WHAT YOU NEED TO DO: When a line below holds the string "flex", show that line.

──────────

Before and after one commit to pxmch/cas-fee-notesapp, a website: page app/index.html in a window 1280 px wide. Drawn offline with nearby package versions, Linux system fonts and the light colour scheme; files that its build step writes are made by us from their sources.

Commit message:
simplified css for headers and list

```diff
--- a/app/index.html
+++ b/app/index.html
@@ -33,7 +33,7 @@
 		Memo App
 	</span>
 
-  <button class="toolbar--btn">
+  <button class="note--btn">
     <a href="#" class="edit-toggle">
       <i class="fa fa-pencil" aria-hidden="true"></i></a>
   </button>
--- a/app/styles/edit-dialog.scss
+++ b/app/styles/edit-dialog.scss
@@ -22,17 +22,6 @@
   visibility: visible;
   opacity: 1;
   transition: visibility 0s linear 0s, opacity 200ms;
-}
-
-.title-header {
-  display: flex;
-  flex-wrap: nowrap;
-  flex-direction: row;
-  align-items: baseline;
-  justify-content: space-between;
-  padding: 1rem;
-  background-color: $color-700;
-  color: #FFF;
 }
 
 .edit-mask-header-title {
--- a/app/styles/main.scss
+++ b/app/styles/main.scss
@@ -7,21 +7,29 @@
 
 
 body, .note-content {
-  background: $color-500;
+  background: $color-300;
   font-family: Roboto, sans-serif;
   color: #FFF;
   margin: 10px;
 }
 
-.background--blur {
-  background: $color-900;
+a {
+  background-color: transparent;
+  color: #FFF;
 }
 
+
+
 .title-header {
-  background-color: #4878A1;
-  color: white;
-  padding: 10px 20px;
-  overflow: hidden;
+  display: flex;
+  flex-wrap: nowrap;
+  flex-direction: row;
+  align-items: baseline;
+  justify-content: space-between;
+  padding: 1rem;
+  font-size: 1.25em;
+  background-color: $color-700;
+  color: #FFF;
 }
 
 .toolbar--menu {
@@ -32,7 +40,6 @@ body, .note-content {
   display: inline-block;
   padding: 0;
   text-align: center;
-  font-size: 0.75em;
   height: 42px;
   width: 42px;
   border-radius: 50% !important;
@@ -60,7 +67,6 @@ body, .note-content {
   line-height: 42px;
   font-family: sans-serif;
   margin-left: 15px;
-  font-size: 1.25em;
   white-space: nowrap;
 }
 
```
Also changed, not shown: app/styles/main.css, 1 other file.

──────────

TASK ANSWER:
-  display: flex;
-  flex-wrap: nowrap;
-  flex-direction: row;
+  display: flex;
+  flex-wrap: nowrap;
+  flex-direction: row;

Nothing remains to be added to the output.